should also constitute physical Hana'ah apart from the Hana'ah of doing the
Mitzvah and should be Asur!
(a) The SHALMEI NEDARIM first suggests that the Isur to have Hana'ah while
doing a Mitzvah is only an Isur mid'Rabanan.
(b) The Shalmei Nedarim then suggests that perhaps the main question of Rava
is not from a Neder prohibiting oneself from sitting in a Sukah, but from a
Neder prohibiting oneself from doing the Mitzvah of holding a Lulav. At the
time that a person holds the Lulav, he certainly does not receive any
physical Hana'ah. Therefore, if one makes a Neder and says "Hana'as Lulav
Alai" ("the pleasure of holding a Lulav is Asur upon me"), he should not be
prohibited from doing the Mitzvah.
(c) The RAN (16b) only prohibits Hana'as *ha'Guf*, or pleasure that the body
itself experiences. Perhaps the Ran is ruling that only a Hana'ah that
involves physical contact is prohibited at the same time that a person does a
Mitzvah, such as the Hana'ah of immersing in a wellspring, marital relations,
and the Hana'ah of standing on someone's property. When a person prohibits
himself from the Hana'ah of a Sukah, though, his intention is to prohibit
himself from receiving Hana'ah from the Sechach, which is the main part of
the Sukah. Hence, even if he benefits from the shade of the Sechach, that
benefit does not involve physical contact, and therefore that type of Hana'ah
is not Asur since it is coming at the time of the Mitzvah. (M. Kornfeld)
(d) Perhaps the only type of Hana'ah that is prohibited is Hana'ah that is

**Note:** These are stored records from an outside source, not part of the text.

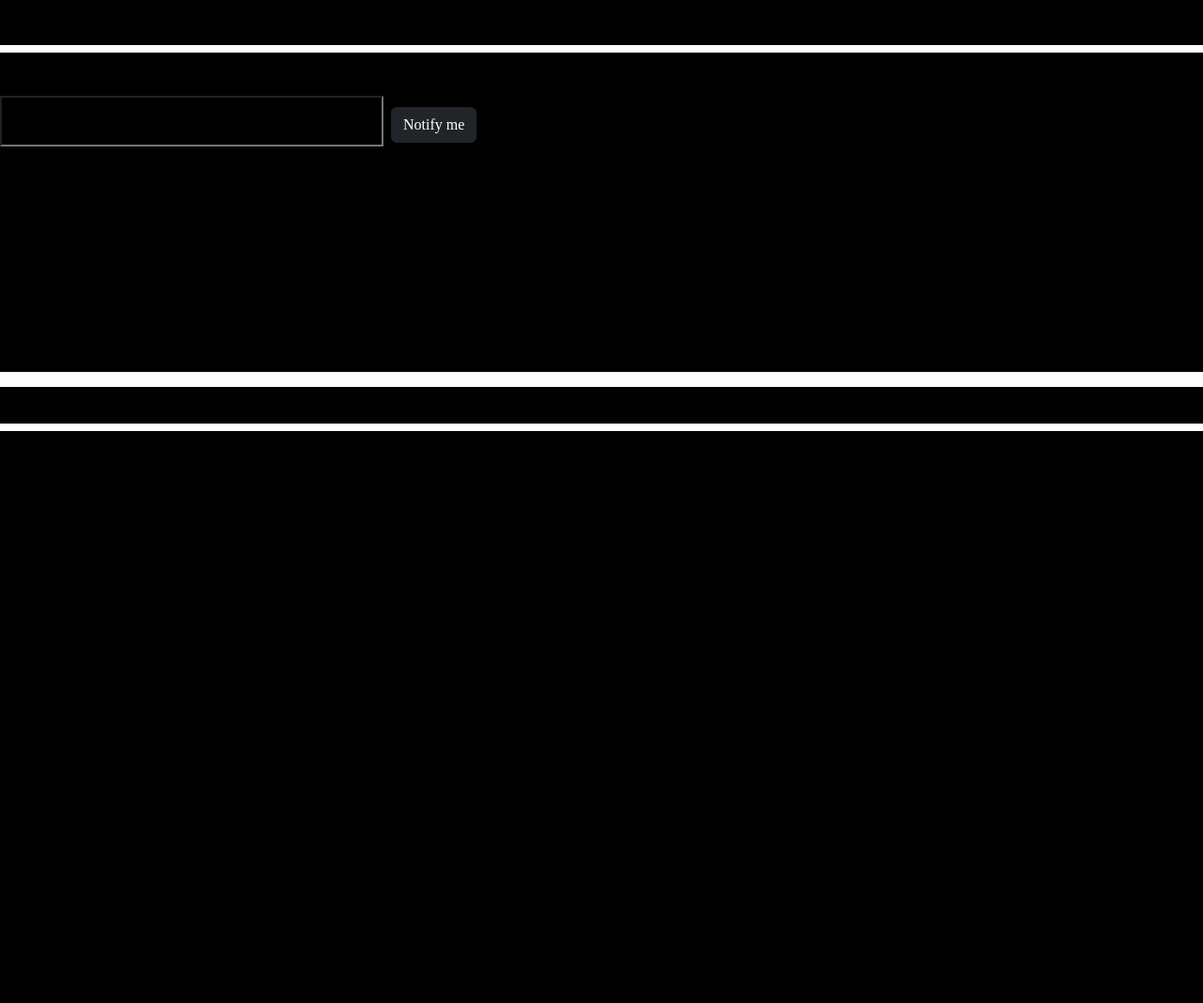
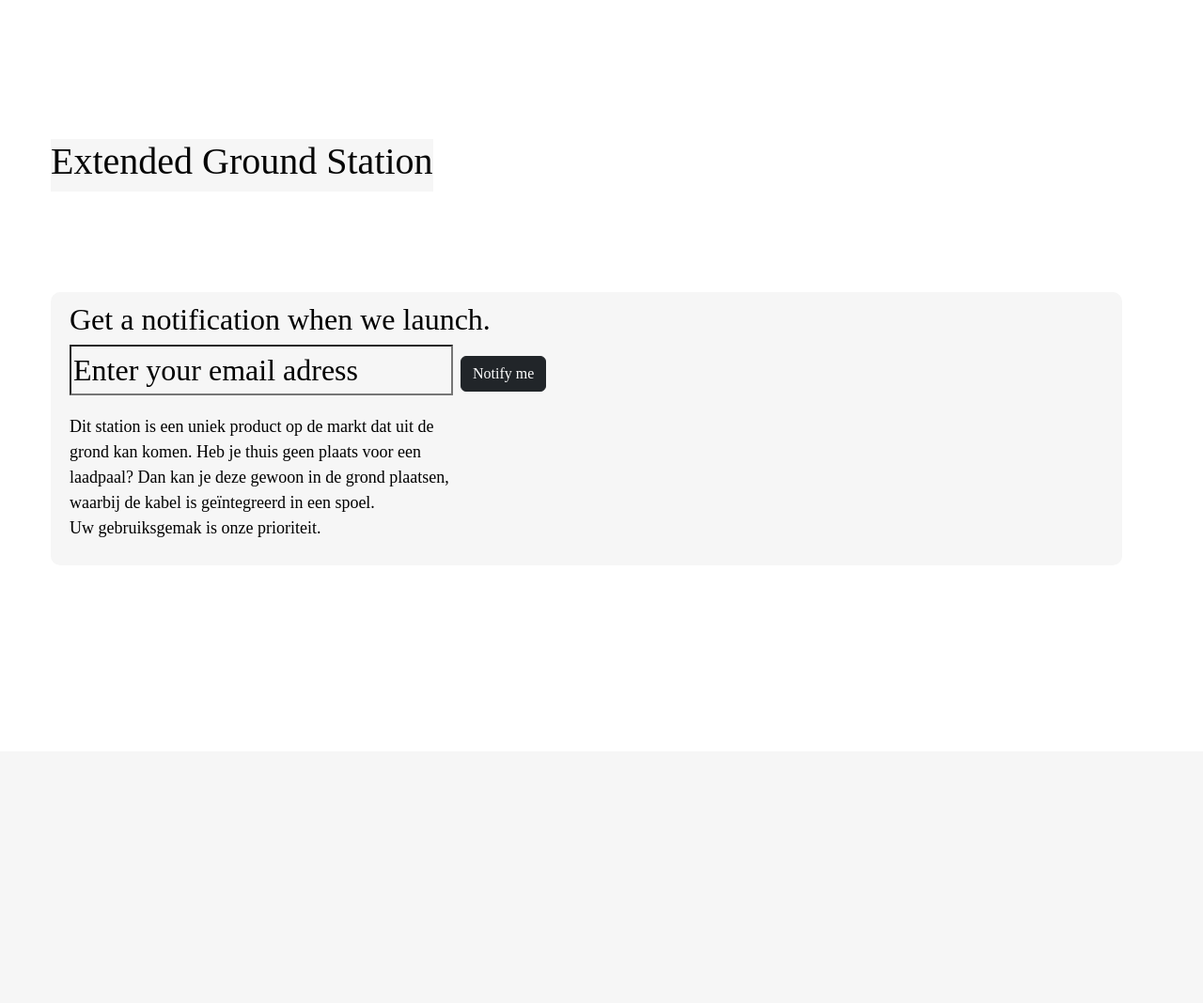
Before and after one commit to VasilikiKallisPXL/-2223_1DVO_WPL2_GROEP_13, a plain HTML site: page startpagina.html in a window 1280 px wide. Shown: the top 1068 px of the page at 94% size. After the commit the page ends 800 px from the top, so only its background shows below. Drawn offline with nearby package versions, Linux system fonts and the light colour scheme.

Commit message:
css & bootstrap

```diff
--- a/startpagina.css
+++ b/startpagina.css
@@ -1,5 +1,5 @@
 * {
-    background-color: #000000;
+    background-color: #f6f6f6;
 
 }
 
@@ -15,4 +15,28 @@ body {
     text-align: center;
     margin-top: 148px;
     margin-left: 54px;
+    display: inline-block;
+
 }
+
+#button__start {
+    font-size: 32px;
+    border: none;
+    border-radius: 10px;
+    padding: 10px 20px;
+    margin-left: 54px;
+    margin-top: 107px;
+    display: inline-block;
+    cursor: pointer;
+}
+
+
+
+#button__text {
+    font-size: 18px;
+    color: #000;
+    text-align: start;
+    margin-top: 20px;
+    margin-left: 0px;
+    display: inline-block;
+}
--- a/startpagina.html
+++ b/startpagina.html
@@ -22,30 +22,35 @@
     <!-- /navbar -->
 <!-- head -->
 <!-- titel -->
-<div class="title__start id="title__start">
-<h1>Extended wall station</h1>
+<div class="title__start" id="title__start">
+<h1>Extended Ground Station</h1>
 </div>
 
 <!-- vraag om e-mail in te vullen met button en kleine beschrijving -->
-<div id="button__start">
+<div class="container" id="button__start">
+    <div class="row">
+    <div class="col">
     <h2>Get a notification when we launch.</h2>
     <input type="text" id="input__mail__start" value="Enter your email adress" />
     <button type="button" id="button__launch" class="btn btn-dark">Notify me</button>
-    <p>Dit station is een uniek product op de markt dat uit de<br>
+    <div class="button__text"></div>
+    <p id="button__text">Dit station is een uniek product op de markt dat uit de<br>
         grond kan komen. Heb je thuis geen plaats voor een<br>
-             laadpaal? Dan kan je deze gewoon in de grond <br>
-             plaatsen, waarbij de kabel is geïntegreerd in een spoel.<br>
+             laadpaal? Dan kan je deze gewoon in de grond
+             plaatsen,<br>waarbij de kabel is geïntegreerd in een spoel.<br>
               Uw gebruiksgemak is onze prioriteit. </p>
+            </div>
+        </div>
 </div>
 <!-- banner/hero rechts uitgelijnd -->
-<div id="coming__soon">
-    <h2>Coming soon</h2>
+<!-- <div id="coming__soon">
+    <h2>Coming soon</h2> -->
     <!-- image als background -->
     <!-- <img src="images/coming_soon.png" alt="coming soon"> -->
-</div>
+<!-- </div> -->
 
 <!-- countdown-->
-<div id="countdown__start">
+<!-- <div id="countdown__start">
     <h2>Countdown</h2>
     <p>Countdown to launch</p>
     <div id="countdown__timer">
@@ -72,69 +77,69 @@
     </div>
 </div>
 
-<!-- top scrollsection -->
-<div id="top__scrollsection1">
+top scrollsection -->
+<!-- <div id="top__scrollsection1">
     <h2>Onze missie</h2>
-    <p>Scroll down to see more</p>
+    <p>Scroll down to see more</p> -->
     <!-- image met background-color -->
     <!-- <img src="images/scroll_down.png" alt="scroll down"> -->
 
 <!-- cards 4 in row, 2 cols -->
 
-</div>
+<!-- </div>
 <div id="top__scrollsection2">
     <div class="card">
         <div class="card-header">
             Voordelen van de nieuwe Extended Wall Station
-        </div>
+        </div> -->
         <!-- Card1 -->
-        <div class="card-body">
+        <!-- <div class="card-body">
             <h4 class="card-title">High quality</h4>
             <p class="card-text">Text</p>
-        </div>
+        </div> -->
          <!-- Card2 -->
-        <div class="card-body">
+        <!-- <div class="card-body">
             <h4 class="card-title">Open-source</h4>
             <p class="card-text">Text</p>
-        </div>
+        </div> -->
          <!-- Card3 -->
-        <div class="card-body">
+        <!-- <div class="card-body">
             <h4 class="card-title">Low Cost</h4>
             <p class="card-text">Text</p>
-        </div>
+        </div> -->
          <!-- Card4 -->
-        <div class="card-body">
+        <!-- <div class="card-body">
             <h4 class="card-title">Easy To Use</h4>
             <p class="card-text">Text</p>
-        </div>
+        </div> -->
          <!-- Card5 -->
-         <div class="card-body">
+         <!-- <div class="card-body">
             <h4 class="card-title">Full-Battery in 3 hours</h4>
             <p class="card-text">Text</p>
-        </div>
+        </div> -->
           <!-- Card6 -->
-          <div class="card-body">
+          <!-- <div class="card-body">
             <h4 class="card-title">Bluetooth</h4>
             <p class="card-text">Text</p>
-        </div>
+        </div> -->
            <!-- Card7 -->
-           <div class="card-body">
+           <!-- <div class="card-body">
             <h4 class="card-title">distance Problem-solving</h4>
             <p class="card-text">Text</p>
-        </div>
+        </div> -->
             <!-- Card8 -->
-            <div class="card-body">
+            <!-- <div class="card-body">
                 <h4 class="card-title">Low maintenance</h4>
                 <p class="card-text">Text</p>
-            </div>
+            </div> -->
 
 
 
-        <div class="card-footer text-muted">
+        <!-- <div class="card-footer text-muted">
             <button class="btn btn-pills btn-primary" id="click__toshop">Ga naar de shop</button>
         </div>
-    </div>
-</div>
+    </div> -->
+<!-- </div> -->
     <!-- footer -->
 </body>
 </html>
```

not necessary in order to accomplish the Mitzvah. If the Mitzvah could be
accomplished without the Hana'ah, then the Hana'ah is independent of the
Mitzvah and is Asur. That is why, in the case of the wellspring, one may not
immerse in the wellspring in the summer, because it is possible to immerse in
it in the winter without getting the extra physical Hana'ah. Similarly,
visiting the sick can be done by standing outside of the house, without
receiving any Hana'ah from the sick person's property (especially if the sick
person comes out of his home). The Hana'ah of standing on his property is not
necessary in order to accomplish the Mitzvah. In the case of marital
relations, too, one could do the act "k'Mi she'Kafa'o Shed" (like the Gemara
says on 20b) without receiving any Hana'ah from the act. Since it is
impossible for most people to control that, practically the act becomes Asur
even though it is a Mitzvah because he will have Hana'ah independent of the
Mitzvah. In contrast, sitting in a Sukah is *not possible* to do without
getting Hana'ah from the Sechach (if he is eating or sitting in the Sukah and
it is sunny outside). (M. Kornfeld)